Work to complete:
Please say how many lines in the material include the string "must", and nothing else.

Input data:
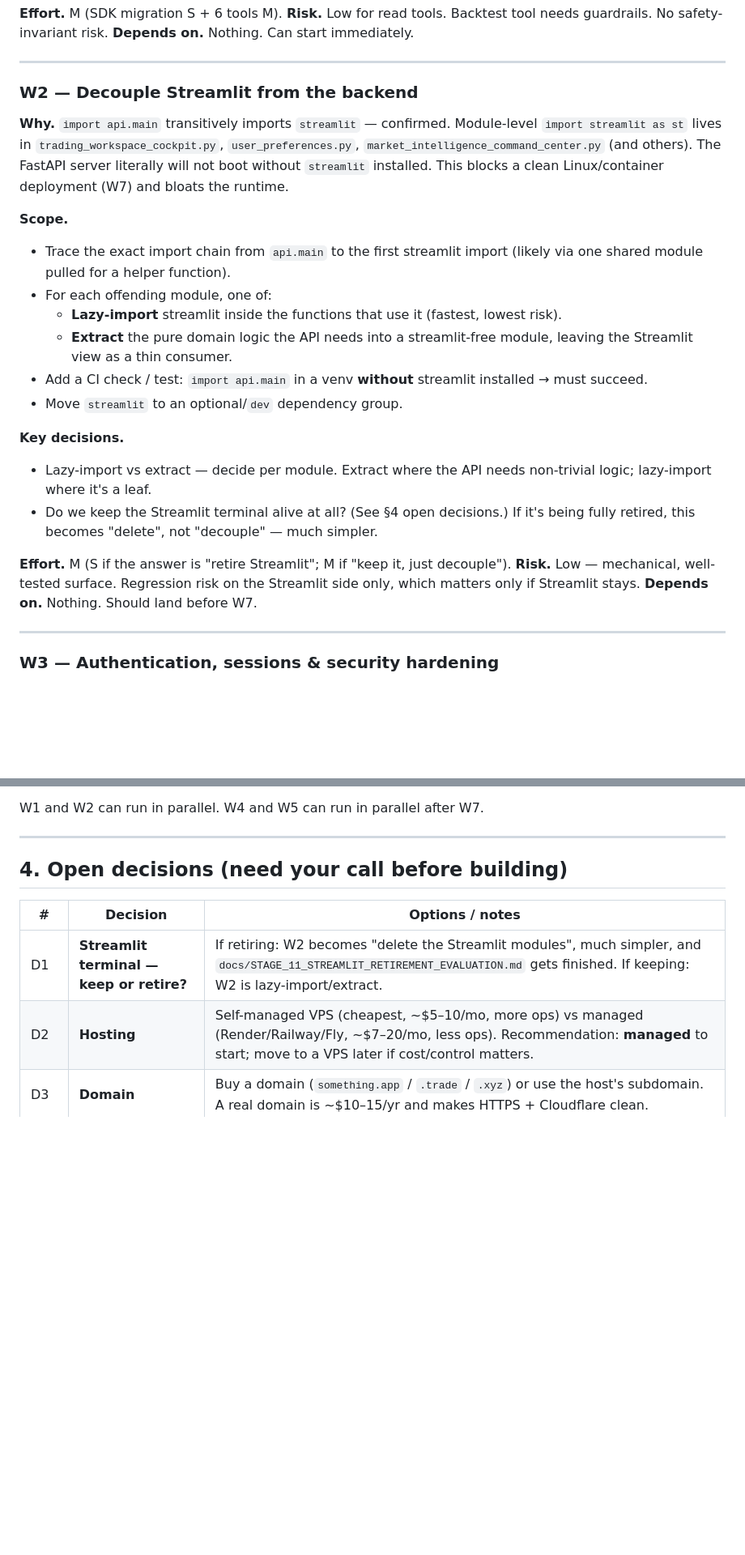
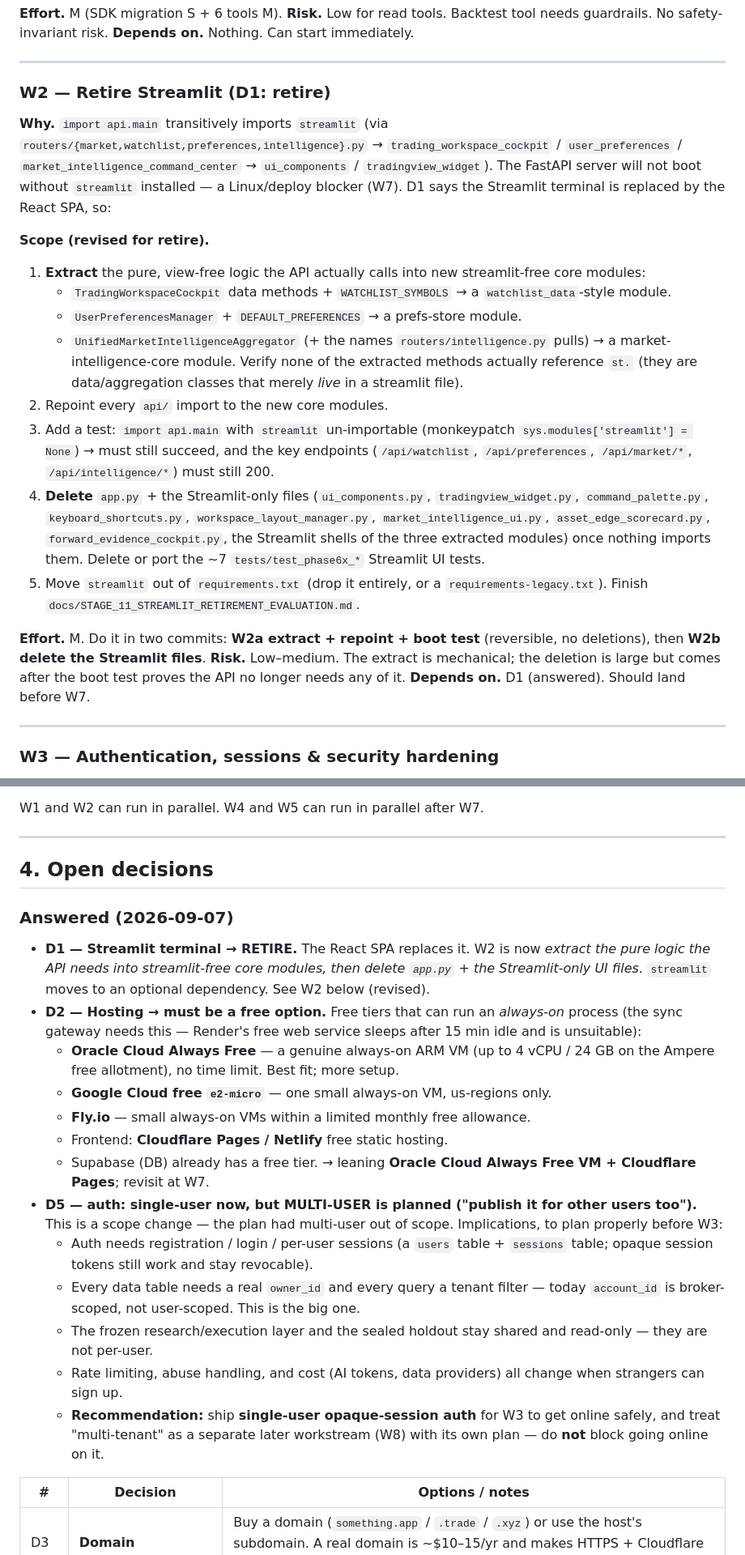
Before and after one commit to ThyrexGG/Trade_Logger, a Markdown page: docs/WEB_MOBILE_PLATFORM_PLAN.md, 2 parts joined by grey strips. Shown at 81% size. GitHub-like rendering; blank space fills up the shorter version.

Commit message:
docs(plan): record D1/D2/D5 answers — retire Streamlit, free always-on host, multi-tenant deferred as W8
- D1: retire Streamlit -> W2 rewritten as extract-then-delete
- D2: needs a free option -> Oracle Cloud Always Free / GCP e2-micro noted (Render free sleeps, unsuitable for the sync gateway)
- D5: single-user now, multi-user planned -> new W8 workstream, must not block W3->W7

Co-Authored-By: Claude Sonnet 5 <noreply@anthropic.com>

```diff
--- a/docs/WEB_MOBILE_PLATFORM_PLAN.md
+++ b/docs/WEB_MOBILE_PLATFORM_PLAN.md
@@ -91,34 +91,45 @@ it turns the assistant from a summariser into something you actually reach for.
 
 ---
 
-### W2 — Decouple Streamlit from the backend
+### W2 — Retire Streamlit (D1: retire)
 
-**Why.** `import api.main` transitively imports `streamlit` — confirmed. Module-level
-`import streamlit as st` lives in `trading_workspace_cockpit.py`,
-`user_preferences.py`, `market_intelligence_command_center.py` (and others). The
-FastAPI server literally will not boot without `streamlit` installed. This blocks
-a clean Linux/container deployment (W7) and bloats the runtime.
+**Why.** `import api.main` transitively imports `streamlit` (via
+`routers/{market,watchlist,preferences,intelligence}.py` →
+`trading_workspace_cockpit` / `user_preferences` /
+`market_intelligence_command_center` → `ui_components` / `tradingview_widget`).
+The FastAPI server will not boot without `streamlit` installed — a Linux/deploy
+blocker (W7). D1 says the Streamlit terminal is replaced by the React SPA, so:
 
-**Scope.**
-- Trace the exact import chain from `api.main` to the first streamlit import
-  (likely via one shared module pulled for a helper function).
-- For each offending module, one of:
-  - **Lazy-import** streamlit inside the functions that use it (fastest, lowest risk).
-  - **Extract** the pure domain logic the API needs into a streamlit-free module,
-    leaving the Streamlit view as a thin consumer.
-- Add a CI check / test: `import api.main` in a venv **without** streamlit installed → must succeed.
-- Move `streamlit` to an optional/`dev` dependency group.
+**Scope (revised for retire).**
+1. **Extract** the pure, view-free logic the API actually calls into new
+   streamlit-free core modules:
+   - `TradingWorkspaceCockpit` data methods + `WATCHLIST_SYMBOLS` → a
+     `watchlist_data`-style module.
+   - `UserPreferencesManager` + `DEFAULT_PREFERENCES` → a prefs-store module.
+   - `UnifiedMarketIntelligenceAggregator` (+ the names `routers/intelligence.py`
+     pulls) → a market-intelligence-core module.
+   Verify none of the extracted methods actually reference `st.` (they are
+   data/aggregation classes that merely *live* in a streamlit file).
+2. Repoint every `api/` import to the new core modules.
+3. Add a test: `import api.main` with `streamlit` un-importable (monkeypatch
+   `sys.modules['streamlit'] = None`) → must still succeed, and the key
+   endpoints (`/api/watchlist`, `/api/preferences`, `/api/market/*`,
+   `/api/intelligence/*`) must still 200.
+4. **Delete** `app.py` + the Streamlit-only files (`ui_components.py`,
+   `tradingview_widget.py`, `command_palette.py`, `keyboard_shortcuts.py`,
+   `workspace_layout_manager.py`, `market_intelligence_ui.py`,
+   `asset_edge_scorecard.py`, `forward_evidence_cockpit.py`, the Streamlit
+   shells of the three extracted modules) once nothing imports them. Delete or
+   port the ~7 `tests/test_phase6x_*` Streamlit UI tests.
+5. Move `streamlit` out of `requirements.txt` (drop it entirely, or a
+   `requirements-legacy.txt`). Finish
+   `docs/STAGE_11_STREAMLIT_RETIREMENT_EVALUATION.md`.
 
-**Key decisions.**
-- Lazy-import vs extract — decide per module. Extract where the API needs
-  non-trivial logic; lazy-import where it's a leaf.
-- Do we keep the Streamlit terminal alive at all? (See §4 open decisions.) If it's
-  being fully retired, this becomes "delete", not "decouple" — much simpler.
-
-**Effort.** M (S if the answer is "retire Streamlit"; M if "keep it, just decouple").
-**Risk.** Low — mechanical, well-tested surface. Regression risk on the Streamlit
-side only, which matters only if Streamlit stays.
-**Depends on.** Nothing. Should land before W7.
+**Effort.** M. Do it in two commits: **W2a extract + repoint + boot test**
+(reversible, no deletions), then **W2b delete the Streamlit files**.
+**Risk.** Low–medium. The extract is mechanical; the deletion is large but comes
+after the boot test proves the API no longer needs any of it.
+**Depends on.** D1 (answered). Should land before W7.
 
 ---
 
@@ -343,12 +354,41 @@ W1 and W2 can run in parallel. W4 and W5 can run in parallel after W7.
 
 ---
 
-## 4. Open decisions (need your call before building)
+## 4. Open decisions
+
+### Answered (2026-09-07)
+
+- **D1 — Streamlit terminal → RETIRE.** The React SPA replaces it. W2 is now
+  *extract the pure logic the API needs into streamlit-free core modules, then
+  delete `app.py` + the Streamlit-only UI files*. `streamlit` moves to an
+  optional dependency. See W2 below (revised).
+- **D2 — Hosting → must be a free option.** Free tiers that can run an
+  *always-on* process (the sync gateway needs this — Render's free web service
+  sleeps after 15 min idle and is unsuitable):
+  - **Oracle Cloud Always Free** — a genuine always-on ARM VM (up to 4 vCPU /
+    24 GB on the Ampere free allotment), no time limit. Best fit; more setup.
+  - **Google Cloud free `e2-micro`** — one small always-on VM, us-regions only.
+  - **Fly.io** — small always-on VMs within a limited monthly free allowance.
+  - Frontend: **Cloudflare Pages / Netlify** free static hosting.
+  - Supabase (DB) already has a free tier. → leaning **Oracle Cloud Always Free
+    VM + Cloudflare Pages**; revisit at W7.
+- **D5 — auth: single-user now, but MULTI-USER is planned ("publish it for
+  other users too").** This is a scope change — the plan had multi-user out of
+  scope. Implications, to plan properly before W3:
+  - Auth needs registration / login / per-user sessions (a `users` table +
+    `sessions` table; opaque session tokens still work and stay revocable).
+  - Every data table needs a real `owner_id` and every query a tenant filter —
+    today `account_id` is broker-scoped, not user-scoped. This is the big one.
+  - The frozen research/execution layer and the sealed holdout stay shared and
+    read-only — they are not per-user.
+  - Rate limiting, abuse handling, and cost (AI tokens, data providers) all
+    change when strangers can sign up.
+  - **Recommendation:** ship **single-user opaque-session auth** for W3 to get
+    online safely, and treat "multi-tenant" as a separate later workstream (W8)
+    with its own plan — do **not** block going online on it.
 
 | # | Decision | Options / notes |
 |---|---|---|
-| D1 | **Streamlit terminal — keep or retire?** | If retiring: W2 becomes "delete the Streamlit modules", much simpler, and `docs/STAGE_11_STREAMLIT_RETIREMENT_EVALUATION.md` gets finished. If keeping: W2 is lazy-import/extract. |
-| D2 | **Hosting** | Self-managed VPS (cheapest, ~$5–10/mo, more ops) vs managed (Render/Railway/Fly, ~$7–20/mo, less ops). Recommendation: **managed** to start; move to a VPS later if cost/control matters. |
 | D3 | **Domain** | Buy a domain (`something.app` / `.trade` / `.xyz`) or use the host's subdomain. A real domain is ~$10–15/yr and makes HTTPS + Cloudflare clean. |
 | D4 | **Cloudflare in front?** | Free tier gives HTTPS, caching, basic DDoS, and **Cloudflare Access** (only your email can reach the origin — a second auth layer for near-zero effort). Recommendation: **yes**. |
 | D5 | **Auth token style** | Short-lived JWT + refresh (stateless, standard) vs one long opaque session token in an httpOnly cookie (simpler, revocable). Recommendation: **opaque session cookie** for a single-user app — simpler and revocable. |
```
Also changed, not shown: other parts of docs/WEB_MOBILE_PLATFORM_PLAN.md (+28 -1 lines).
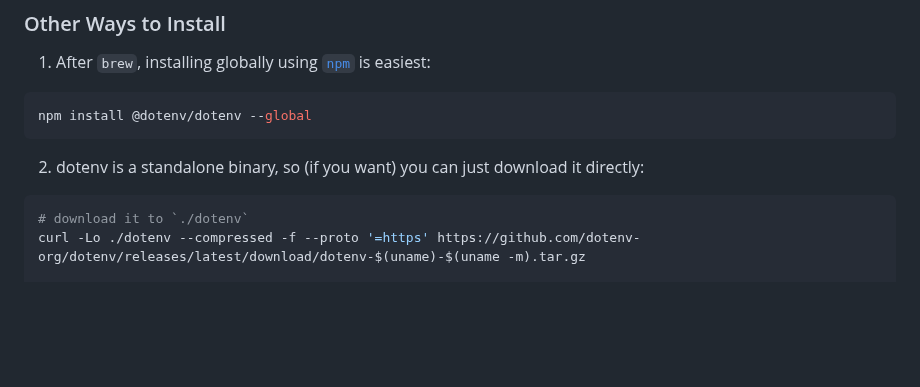
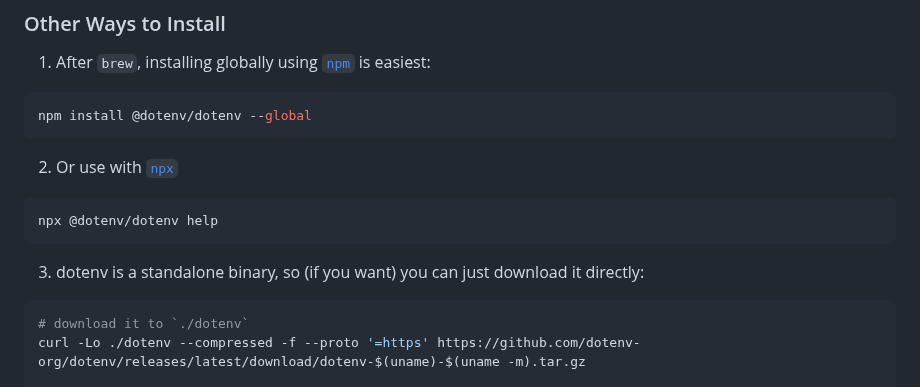
Before and after one commit to dotenvx/dotenvx, a Markdown page: README.md, the part around the change. Drawn GitHub-style; blank space fills up the shorter version.

````diff
--- a/README.md
+++ b/README.md
@@ -140,7 +140,13 @@ brew install dotenv-org/brew/dotenv
 npm install @dotenv/dotenv --global
 ```
 
-2. dotenv is a standalone binary, so (if you want) you can just download it directly:
+2. Or use with [`npx`](https://www.npmjs.com/package/npx)
+
+```sh
+npx @dotenv/dotenv help
+```
+
+3. dotenv is a standalone binary, so (if you want) you can just download it directly:
 
 ```sh
 # download it to `./dotenv`
````
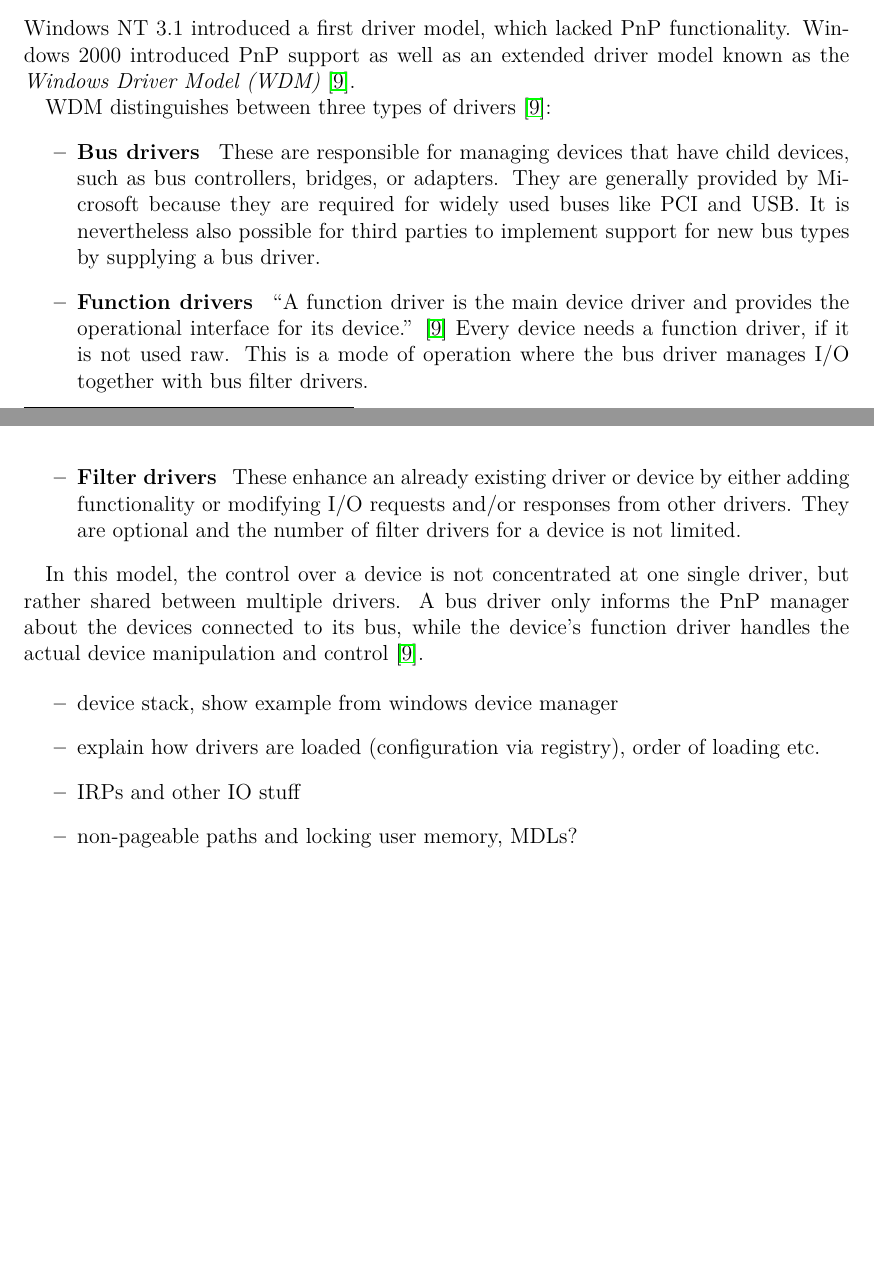
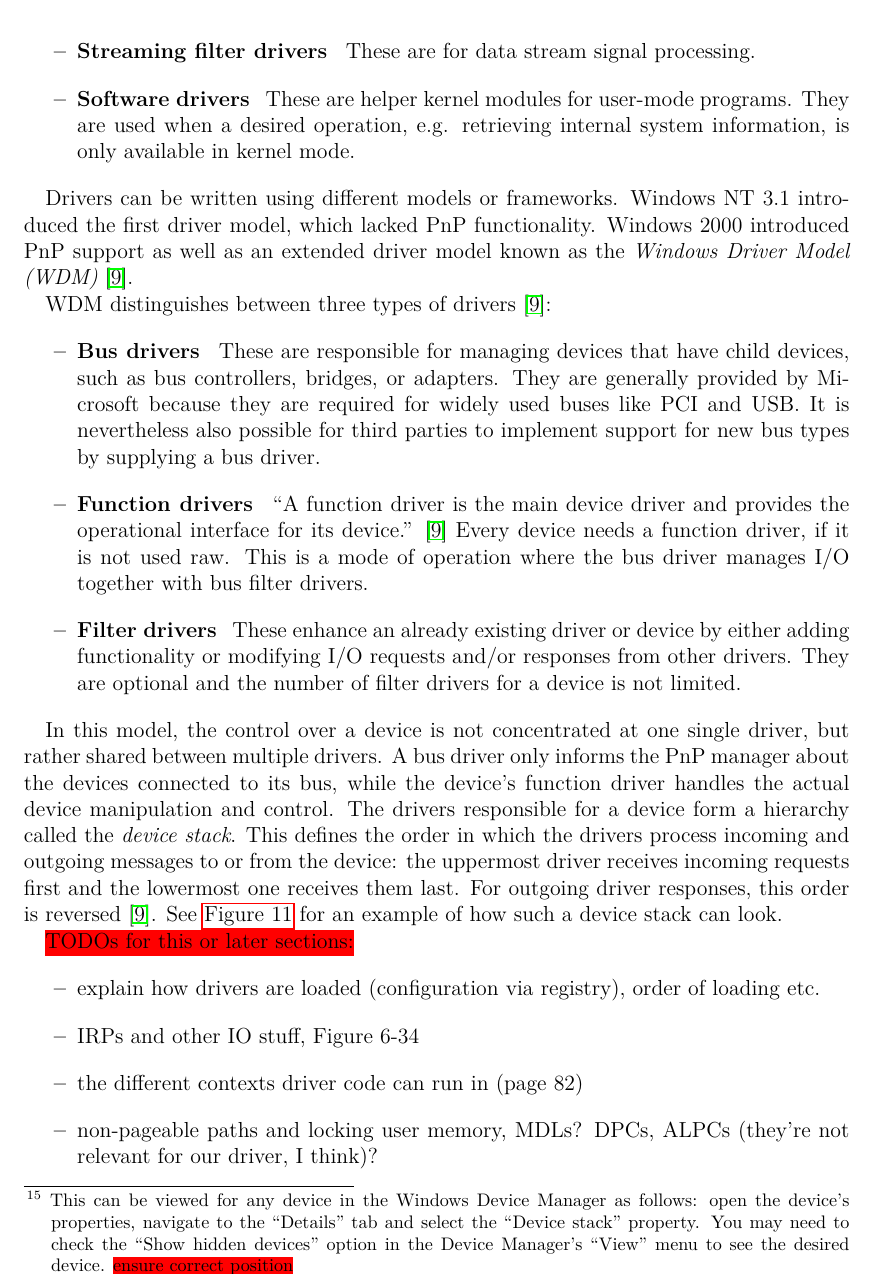
Before and after one commit to Oknolynx/thesis, a LaTeX thesis (src/thesis.tex, which reads src/2_background.tex): two parts of pages 14 and 15 of 25 before the commit and part of page 15 of 26 after it, the two joined at a grey line, cut at the place of the change, the shorter picture padded with empty space. Compiled offline with pdfLaTeX.

Commit message:
continue section on wdm and drivers

```diff
--- a/src/2_background.tex
+++ b/src/2_background.tex
@@ -424,4 +424,3 @@
 
 \subsubsection{Windows Kernel Drivers and the Windows Driver Model}
 \label{chap:background.kerneldriver.wdm}
-Windows NT 3.1 introduced a first driver model, which lacked PnP functionality. Windows 2000 introduced PnP support as well as an extended driver model known as the \emph{Windows Driver Model (WDM)} \cite{Yosifovich2017}.
@@ -428,3 +433,8 @@
+	\item[Streaming filter drivers] These are for data stream signal processing.
+	\item[Software drivers] These are helper kernel modules for user-mode programs. They are used when a desired operation, e.g. retrieving internal system information, is only available in kernel mode.
+\end{descitemize}
+
+Drivers can be written using different models or frameworks. Windows NT 3.1 introduced the first driver model, which lacked PnP functionality. Windows 2000 introduced PnP support as well as an extended driver model known as the \emph{Windows Driver Model (WDM)} \cite{Yosifovich2017}.
 
 WDM distinguishes between three types of drivers \cite{Yosifovich2017}:
 \begin{descitemize}
@@ -433,5 +443,5 @@
 	\item[Filter drivers] These enhance an already existing driver or device by either adding functionality or modifying I/O requests and/or responses from other drivers. They are optional and the number of filter drivers for a device is not limited.
 \end{descitemize}
 
-In this model, the control over a device is not concentrated at one single driver, but rather shared between multiple drivers. A bus driver only informs the PnP manager about the devices connected to its bus, while the device's function driver handles the actual device manipulation and control \cite{Yosifovich2017}.
+In this model, the control over a device is not concentrated at one single driver, but rather shared between multiple drivers. A bus driver only informs the PnP manager about the devices connected to its bus, while the device's function driver handles the actual device manipulation and control. The drivers responsible for a device form a hierarchy called the \emph{device stack}. This defines the order in which the drivers process incoming and outgoing messages to or from the device: the uppermost driver receives incoming requests first and the lowermost one receives them last. For outgoing driver responses, this order is reversed \cite{Yosifovich2017}. See \autoref{fig:background.kerneldriver.devicestack} for an example of how such a device stack can look.
 
@@ -438,8 +456,14 @@
+	\label{fig:background.kerneldriver.devicestack}
+\end{figure}
+\footnotetext{\label{fn:background.kerneldriver.devicestack} This can be viewed for any device in the Windows Device Manager as follows: open the device's properties, navigate to the ``Details'' tab and select the ``Device stack'' property. You may need to check the ``Show hidden devices'' option in the Device Manager's ``View'' menu to see the desired device. \todo{ensure correct position}}
+\footnotetext{\label{fn:background.kerneldriver.registryvolume} \texttt{HKLM\textbackslash SYSTEM\textbackslash CurrentControlSet\textbackslash Control\textbackslash Class\textbackslash {71a27cdd-812a-11d0-bec7-08002be2092f}}, where \texttt{HKLM} stands for \texttt{HKEY\_LOCAL\_MACHINE}. Later on in this section \todo{change if new subsubsection} we will talk about the registry's role in driver management in more detail. \todo{ensure correct position}}
+
+\todo{TODOs for this or later sections:}
 \begin{itemize}
-	\item device stack, show example from windows device manager
 	\item explain how drivers are loaded (configuration via registry), order of loading etc.
-	\item IRPs and other IO stuff
-	\item non-pageable paths and locking user memory, MDLs?
+	\item IRPs and other IO stuff, Figure 6-34
+	\item the different contexts driver code can run in (page 82)
+	\item non-pageable paths and locking user memory, MDLs? DPCs, ALPCs (they're not relevant for our driver, I think)?
 \end{itemize}
 
 \todo{mention after explaining device stacks:} Filter drivers can be ``placed above or below a function driver and above a bus driver.''
```
Also changed, not shown: img/background.kerneldriver.devicestack.png (added), thesis.pdf, src/2_background.tex (14 more changed lines).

Solution:
5